§ **What you are asked to do**: When you set down the entries, keep every word exactly as it is but drop the pictures.

§ **Records from a data collection**:
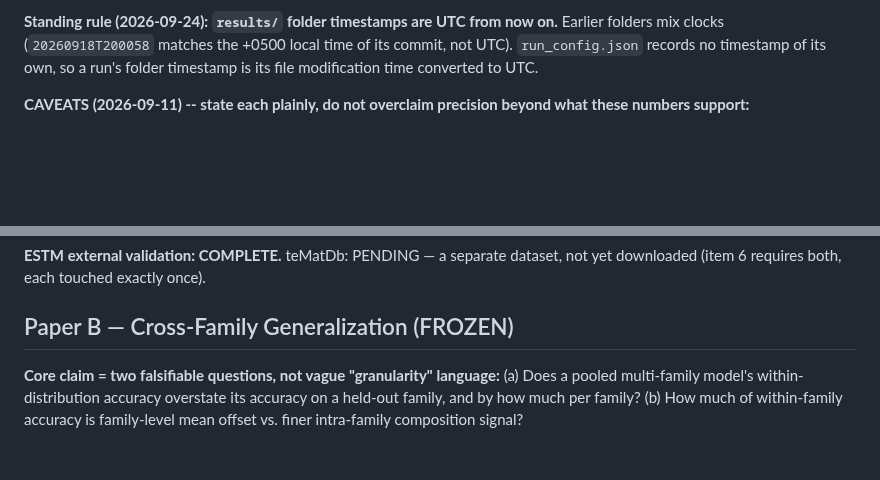
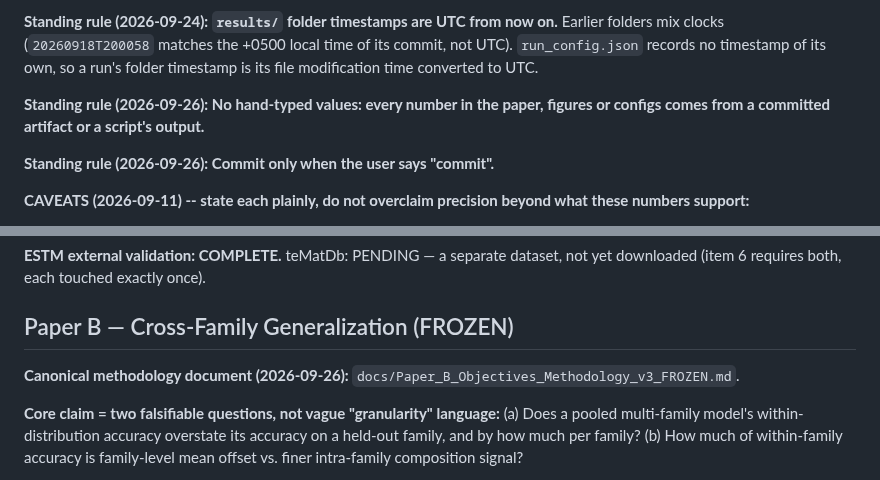
Before and after one commit to behzadgull/te-ml-pipeline, a Markdown page: CLAUDE.md, 2 parts joined by grey strips. Drawn GitHub-style; blank space fills up the shorter version.

Commit message:
CLAUDE.md: standing rules (no hand-typed values, commit on request); Paper B doc path
Co-Authored-By: Claude Sonnet 5 <noreply@anthropic.com>

```diff
--- a/CLAUDE.md
+++ b/CLAUDE.md
@@ -284,6 +284,12 @@ now on.** Earlier folders mix clocks (`20260918T200058` matches the
 +0500 local time of its commit, not UTC). `run_config.json` records no
 timestamp of its own, so a run's folder timestamp is its file
 modification time converted to UTC.
+
+**Standing rule (2026-09-26): No hand-typed values: every number in the
+paper, figures or configs comes from a committed artifact or a script's
+output.**
+
+**Standing rule (2026-09-26): Commit only when the user says "commit".**
 
 **CAVEATS (2026-09-11) -- state each plainly, do not overclaim precision
 beyond what these numbers support:**
@@ -2197,6 +2203,9 @@ once).
 
 ## Paper B — Cross-Family Generalization (FROZEN)
 
+**Canonical methodology document (2026-09-26):**
+`docs/Paper_B_Objectives_Methodology_v3_FROZEN.md`.
+
 **Core claim = two falsifiable questions, not vague "granularity"
 language:**
 (a) Does a pooled multi-family model's within-distribution accuracy
```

§ **Solution to this task**:
Before and after one commit to behzadgull/te-ml-pipeline, a Markdown page: CLAUDE.md, 2 parts joined by grey strips. Drawn GitHub-style; blank space fills up the shorter version.

Commit message:
CLAUDE.md: standing rules (no hand-typed values, commit on request); Paper B doc path
Co-Authored-By: Claude Sonnet 5 <noreply@anthropic.com>

```diff
--- a/CLAUDE.md
+++ b/CLAUDE.md
@@ -284,6 +284,12 @@ now on.** Earlier folders mix clocks (`20260918T200058` matches the
 +0500 local time of its commit, not UTC). `run_config.json` records no
 timestamp of its own, so a run's folder timestamp is its file
 modification time converted to UTC.
+
+**Standing rule (2026-09-26): No hand-typed values: every number in the
+paper, figures or configs comes from a committed artifact or a script's
+output.**
+
+**Standing rule (2026-09-26): Commit only when the user says "commit".**
 
 **CAVEATS (2026-09-11) -- state each plainly, do not overclaim precision
 beyond what these numbers support:**
@@ -2197,6 +2203,9 @@ once).
 
 ## Paper B — Cross-Family Generalization (FROZEN)
 
+**Canonical methodology document (2026-09-26):**
+`docs/Paper_B_Objectives_Methodology_v3_FROZEN.md`.
+
 **Core claim = two falsifiable questions, not vague "granularity"
 language:**
 (a) Does a pooled multi-family model's within-distribution accuracy
```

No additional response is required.